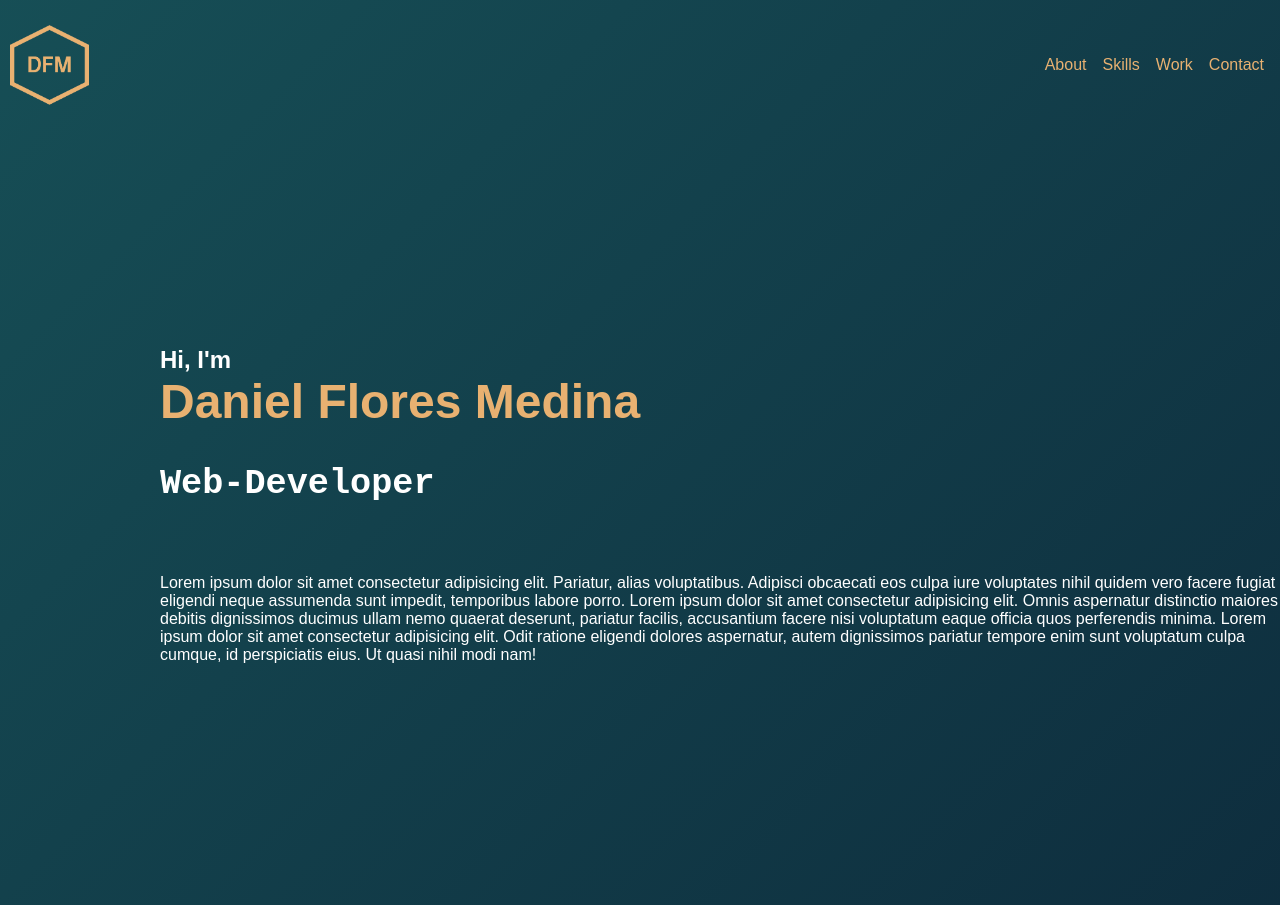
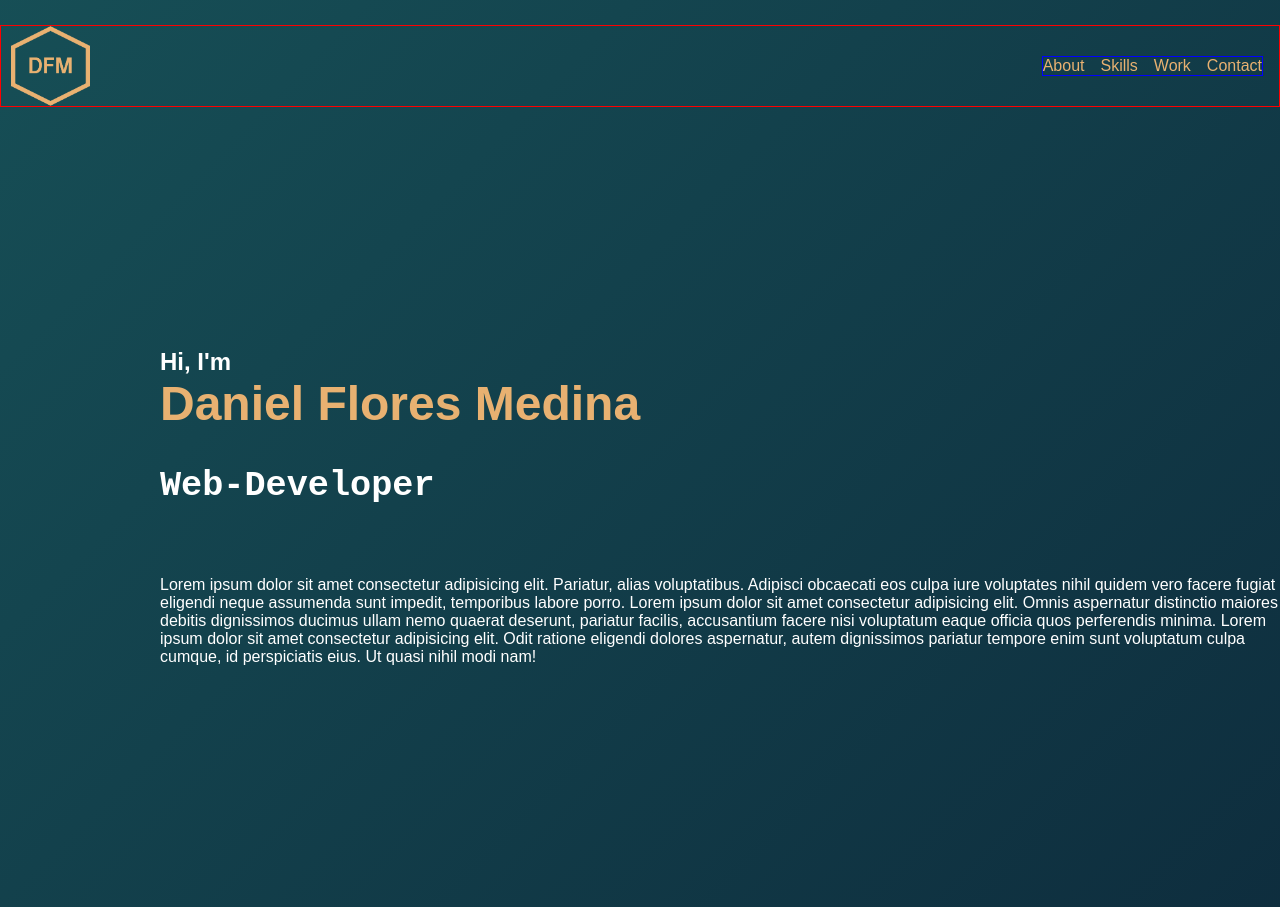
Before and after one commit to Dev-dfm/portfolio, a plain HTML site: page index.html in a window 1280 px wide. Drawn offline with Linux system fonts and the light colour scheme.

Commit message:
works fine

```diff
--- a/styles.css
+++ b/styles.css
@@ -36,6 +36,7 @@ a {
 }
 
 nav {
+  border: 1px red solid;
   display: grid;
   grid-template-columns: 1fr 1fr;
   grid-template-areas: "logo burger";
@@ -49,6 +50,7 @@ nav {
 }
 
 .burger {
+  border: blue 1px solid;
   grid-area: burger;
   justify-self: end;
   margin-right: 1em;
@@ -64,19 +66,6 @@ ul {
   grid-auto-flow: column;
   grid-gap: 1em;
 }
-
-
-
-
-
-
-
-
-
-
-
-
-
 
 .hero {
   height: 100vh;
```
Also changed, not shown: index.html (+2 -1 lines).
== == ==
**What you are asked to do**
Retype all the records shown above, character for character. Omit every picture.

**Answer section**
Before and after one commit to Dev-dfm/portfolio, a plain HTML site: page index.html in a window 1280 px wide. Drawn offline with Linux system fonts and the light colour scheme.

Commit message:
works fine

```diff
--- a/styles.css
+++ b/styles.css
@@ -36,6 +36,7 @@ a {
 }
 
 nav {
+  border: 1px red solid;
   display: grid;
   grid-template-columns: 1fr 1fr;
   grid-template-areas: "logo burger";
@@ -49,6 +50,7 @@ nav {
 }
 
 .burger {
+  border: blue 1px solid;
   grid-area: burger;
   justify-self: end;
   margin-right: 1em;
@@ -64,19 +66,6 @@ ul {
   grid-auto-flow: column;
   grid-gap: 1em;
 }
-
-
-
-
-
-
-
-
-
-
-
-
-
 
 .hero {
   height: 100vh;
```
Also changed, not shown: index.html (+2 -1 lines).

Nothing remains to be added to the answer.